Storm shifts Kittiwake 60 feet
By Norma Connolly - Compass Cayman
Strong waves resulting from Hurricane Rina have shifted the Kittiwake wreck about 60 feet out to sea, divers who dove the site over the weekend have reported.
Jason Washington of Ambassador Divers said the former USS Kittiwake, which was deliberately sunk as a dive attraction off West Bay in January, is now sitting 10 feet deeper in sand and 60 feet closer to the sea wall than before the storm.
“It is incredible. I thought, honestly, that if it was going to move, it would move toward the beach. However the storm worked and however the water moved, it moved the Kittiwake towards the wall,” he said.
An enormous anchor chain on the ship has snapped and metal plates on the side of the vessel have also disappeared.

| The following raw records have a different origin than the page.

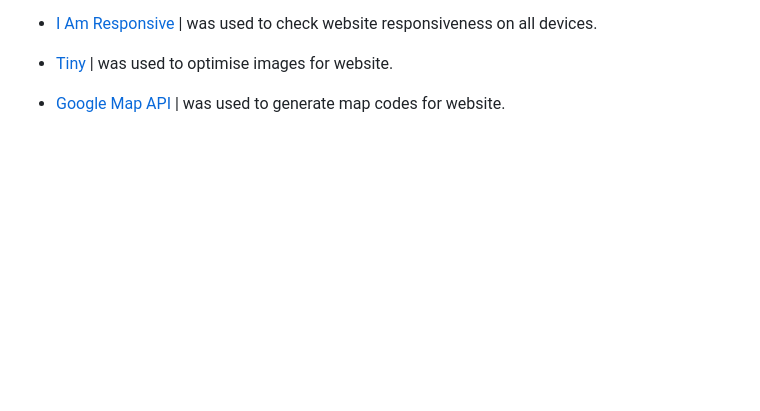
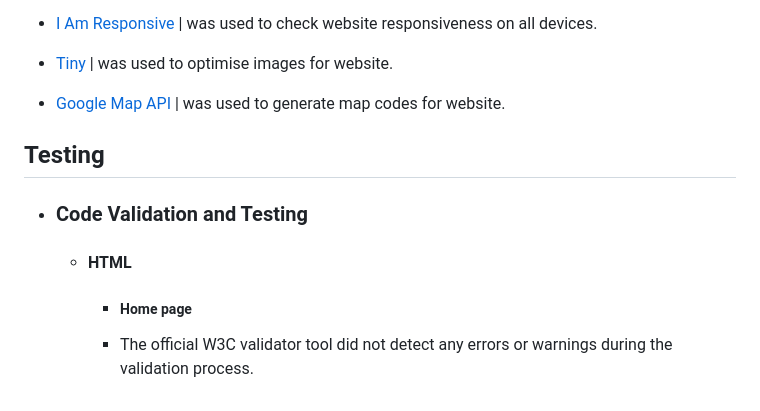
Before and after one commit to Emmy-Dare274/EmmyPP1-Chefs-Shop, a Markdown page: README.md, the part around the change. Drawn GitHub-style; blank space fills up the shorter version.

Commit message:
adding some content to readme

```diff
--- a/README.md
+++ b/README.md
@@ -255,3 +255,11 @@ By carefully considering the needs of our users, I crafted a website that boasts
   - [Tiny](https://tinypng.com/) | was used to optimise images for website.
 
   - [Google Map API](https://www.googlemapsiframegenerator.com/) | was used to generate map codes for website.
+
+## Testing
+
+  - ### Code Validation and Testing
+
+    - #### HTML
+      - ##### Home page
+      - The official W3C validator tool did not detect any errors or warnings during the validation process.
```
Also changed, not shown: assets/image/contactus-lighthouse.png (added), assets/image/gallery-lighthouse.png (added), assets/image/home-lighthouse.png (added), 1 other file.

Mr. Washington and others dived the Kittiwake on Saturday and took video footage of the wreck to show how far it had moved and what damage had been done in the storm.
The wreck is now much closer to the Sand Chute dive site.

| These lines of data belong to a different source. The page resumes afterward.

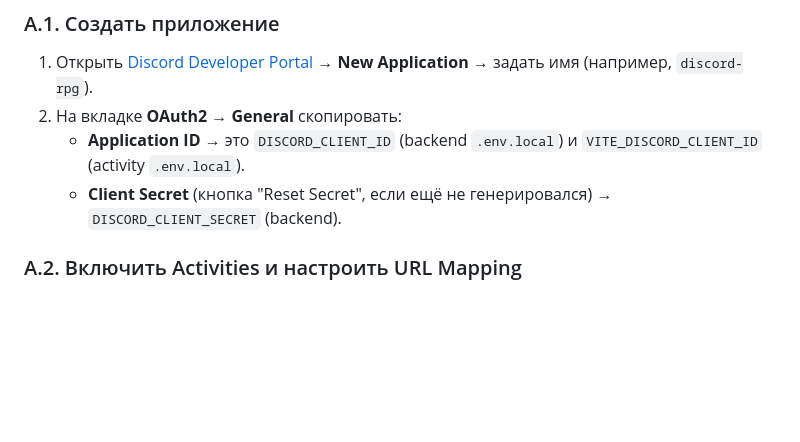
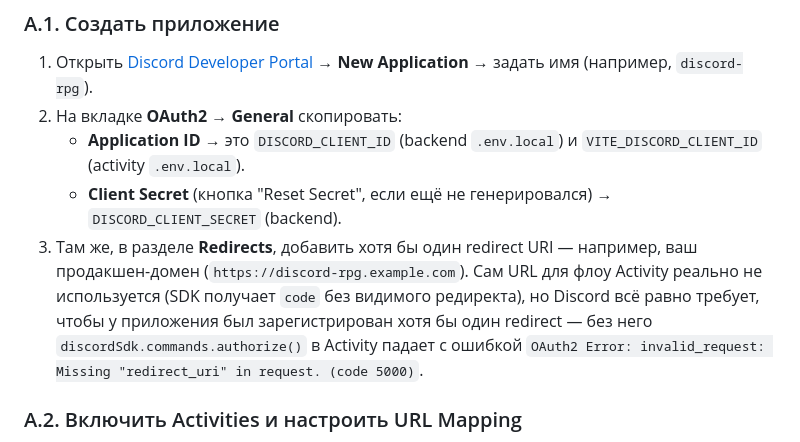
Before and after one commit to IllyaTishkevich/discord-rpg, a Markdown page: docs/PRODUCTION_SETUP.md, the part around the change. Rendered like a GitHub page; blank space fills up the shorter version.

Commit message:
Document required Discord OAuth2 redirect for the Activity SDK flow
discordSdk.commands.authorize() fails with "OAuth2 Error: invalid_request:
Missing \"redirect_uri\" in request. (code 5000)" unless the application has
at least one redirect URI registered under OAuth2 > General > Redirects,
even though the Activity flow never visibly redirects anywhere. Found while
debugging a real deployment that hit this exact error after the generic
"Unknown error" surfacing fix made it visible.

Co-Authored-By: Claude Sonnet 5 <noreply@anthropic.com>

```diff
--- a/docs/PRODUCTION_SETUP.md
+++ b/docs/PRODUCTION_SETUP.md
@@ -16,6 +16,7 @@
 2. На вкладке **OAuth2 → General** скопировать:
    - **Application ID** → это `DISCORD_CLIENT_ID` (backend `.env.local`) и `VITE_DISCORD_CLIENT_ID` (activity `.env.local`).
    - **Client Secret** (кнопка "Reset Secret", если ещё не генерировался) → `DISCORD_CLIENT_SECRET` (backend).
+3. Там же, в разделе **Redirects**, добавить хотя бы один redirect URI — например, ваш продакшен-домен (`https://discord-rpg.example.com`). Сам URL для флоу Activity реально не используется (SDK получает `code` без видимого редиректа), но Discord всё равно требует, чтобы у приложения был зарегистрирован хотя бы один redirect — без него `discordSdk.commands.authorize()` в Activity падает с ошибкой `OAuth2 Error: invalid_request: Missing "redirect_uri" in request. (code 5000)`.
 
 ### A.2. Включить Activities и настроить URL Mapping
 
```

The thing that struck me was how close it now is to Sand Chute. Before, when you did the Sand Chute dive, you could just make out that there was a wreck on the sand flat. Now, it’s about 30 feet from the wreck. You can see it clearly,” he said.
He added, “The whole wreck is about 10 feet deeper than it was. At the wheelhouse at the helm station, prior to the storm, it was in about 15 feet of water. Now, according to my depth gauge, it’s at 26 feet, about 10 feet deeper than she was.
Rod McDowall, operations manager of Red Sail Sports, said a team had gone to check the moorings and confirmed the seven moorings were intact, but the wreck had indeed moved, although he was unable to say how far.
We’ll be checking that in the next day or two,” he said.
He said the wreck was still upright and positioned the same way as it had been before the storm.
It’s surprising it moved in the way it did,” he said.
The Kittiwake was sunk on 5 January, after eight years of planning. At the time of its sinking, the ship rested in 64 feet of water, at its deepest. The wreck has become on the most popular dive sites in Cayman.
DiveTech’s Nancy Easterbrook, who headed the operation to bring the ship to Cayman and sink it, is off-island and has not been able to dive the wreck to see the impact of the storm.
She said she had only received second-hand reports on the effect Rina had on the wreck and was awaiting more information.
Mr. Washington said the ship did not appear to have slid toward the wall, rather with the force of the sea, she “walked standing up”. The movement shoved a bank of sand between the ship and Sand Chute, embedding the Kittiwake firmly in the seabed, he said.
“She’s built up so much sand between herself and Sand Chute that I don’t think she can move any closer to the wall. She’s settled,” Mr. Washington said.
The huge propellor of the ship is still visible, though is now in a hole in the sand, which Mr. Washington said was likely to fill in during the next few months.